Or I imagined a pipe might burst in the basement and they would call us all into the cafeteria to keep us safe from the rising waters and someone would shout out, Jillian Hepner is missing! And then someone else would shout out, I think she was in the basement! And I would slip away in the commotion and hurry down into the basement where I would see Jillian Hepner, her messy bun all wet strands, holding on to a light fixture for safety and I would swim through the rushing waters to save her, and she would hold on to me and gasp in my ear while we swam back to safety. And also, by the way, the reason she couldn’t just swim by herself was because in the flood something had floated by and hit her very hard on the kneecap. I added that part in later.

Jillian Hepner wasn’t usually in my Biology 1 class, but she had missed her Biology 1 class during an earlier period because she had a doctor’s appointment, which I learned because when she was there at the start of my Biology 1 class someone asked her why she was there and that’s what she said. One of the things I didn’t like about Biology 1 was that it was taught by Ms. Cheever who liked to assign pairs herself instead of let us pick. If she had let us pick then I would have been with Karen Yim every time, because Karen never talked.

But Ms. Cheever chose our pairs that day, and we were supposed to be cutting planarian in half to turn them into two planarian, and every pair had to come up together and get their little dish, and of course Ms. Cheever called me up with Jillian Hepner. And right away I started sweating and I felt like I had drunk about a hundred cups of very, very caffeinated soda because my heart was racing so much, but Jillian Hepner just said This will be fun in her sleepy voice and smiled at me. She carried our little planarian in its dish back to a table and we sat there with our heads close together and I watched while Jillian Hepner sliced it in half with a tiny blade. I took detailed notes in our lab journal and Jillian Hepner laughed about how small our two brand new planarians were, sloshing around together, suddenly startled to be different when they used to be the same.

It wasn’t at all as bad as I thought it would be, except that the smell of her shampoo was very sweet, like a box of pears, and whenever it came floating over to me I wrote extra good notes in our journal. But I laughed at the right times, and always said yeah or no to what Jillian Hepner asked me. The bell rang faster than I thought it would, but when I left Biology 1 I was exhausted.

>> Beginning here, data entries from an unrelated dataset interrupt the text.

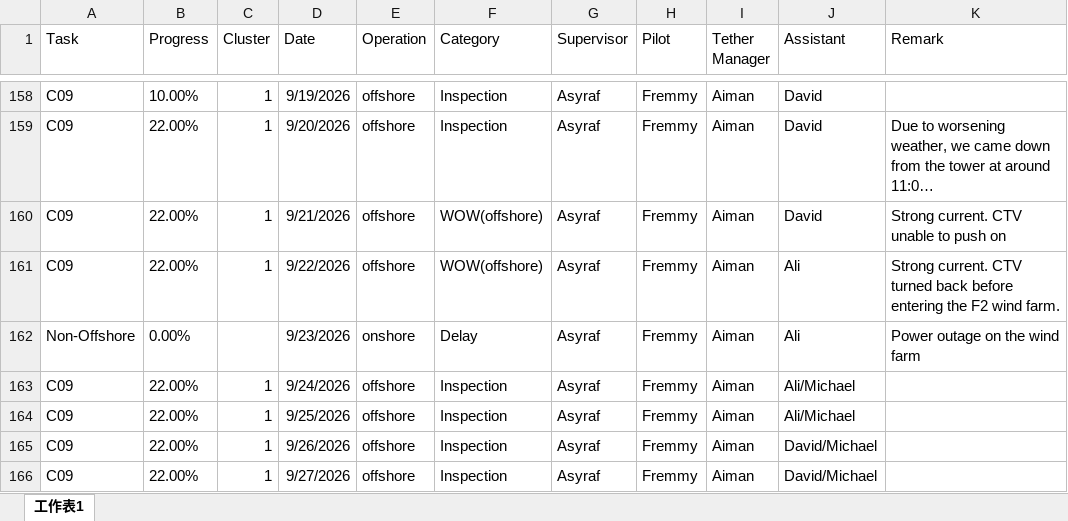
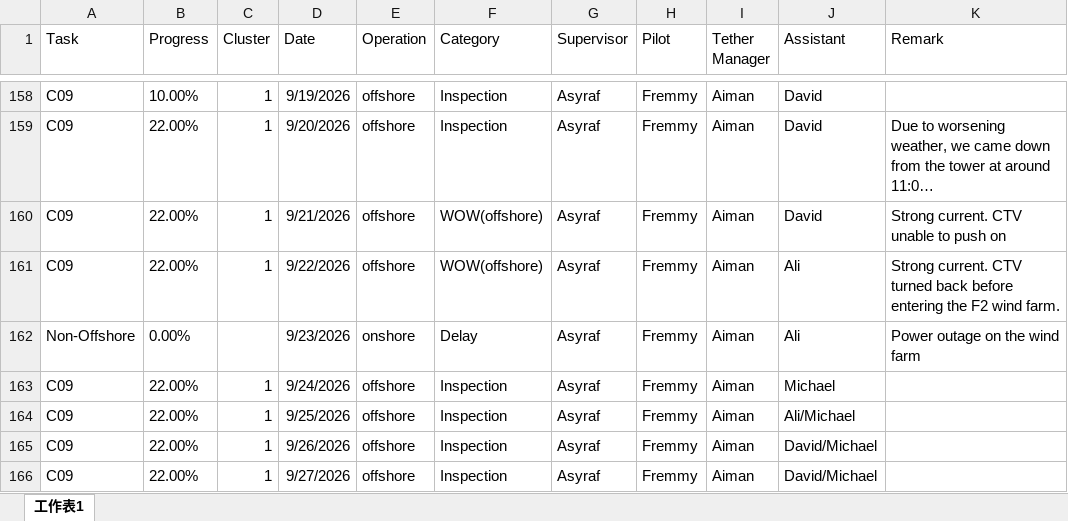
Before and after one commit to starrynight850509-dotcom/offshore-dashboard, an Excel workbook: progress.xlsx, sheet 工作表1, drawn as a sheet; only a part is shown, gaps mark what is left out; long unchanged cells end in …; values as stored, in another font and other column widths than the file's, no borders; the diff names each change by its address in the sheet, - before the commit and + after, or states it on an @@ line.

Commit message:
update data

```diff
--- a/progress.xlsx (sheet 工作表1)
+++ b/progress.xlsx (sheet 工作表1)
-J163 (Assistant): Ali/Michael
+J163 (Assistant): Michael
```
Also changed, not shown: 2 other files.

Then, exactly twenty-one hours later Jillian Hepner and I were standing in the same line for milk in the cafeteria and she said Hey, how’s it going just like we were friends, now that we had made a new planarian together. And I said Good just like we were having a normal conversation. And then I got a rush of energy and excitement and I felt like it was my chance to say something perfect to Jillian Hepner so I started talking but I hadn’t really thought it all the way through because what I said was Well it’s going okay considering we’re probably just in a computer simulation of Earth.

And Jillian Hepner said What?

And I said Well if you think about it there can only be one Earth but there can be infinite computer simulations of Earth so the odds are that we’re probably in one of the simulations and not the original Earth.

And then Jillian Hepner said Okay then, and laughed and we both looked straight ahead towards the front of the milk line.

When I got home that day I ate eleven Oreos and got to level thirty-nine in Tetris and thought very, very hard about what I wished I had said to Jillian Hepner. 

 

 

 

 

Anna Swartz is a writer living in Brooklyn. She channels her painful adolescent memories into short fiction. She hopes to one day compete on a reality TV cooking competition. Find her on Twitter as @Anna_Snackz.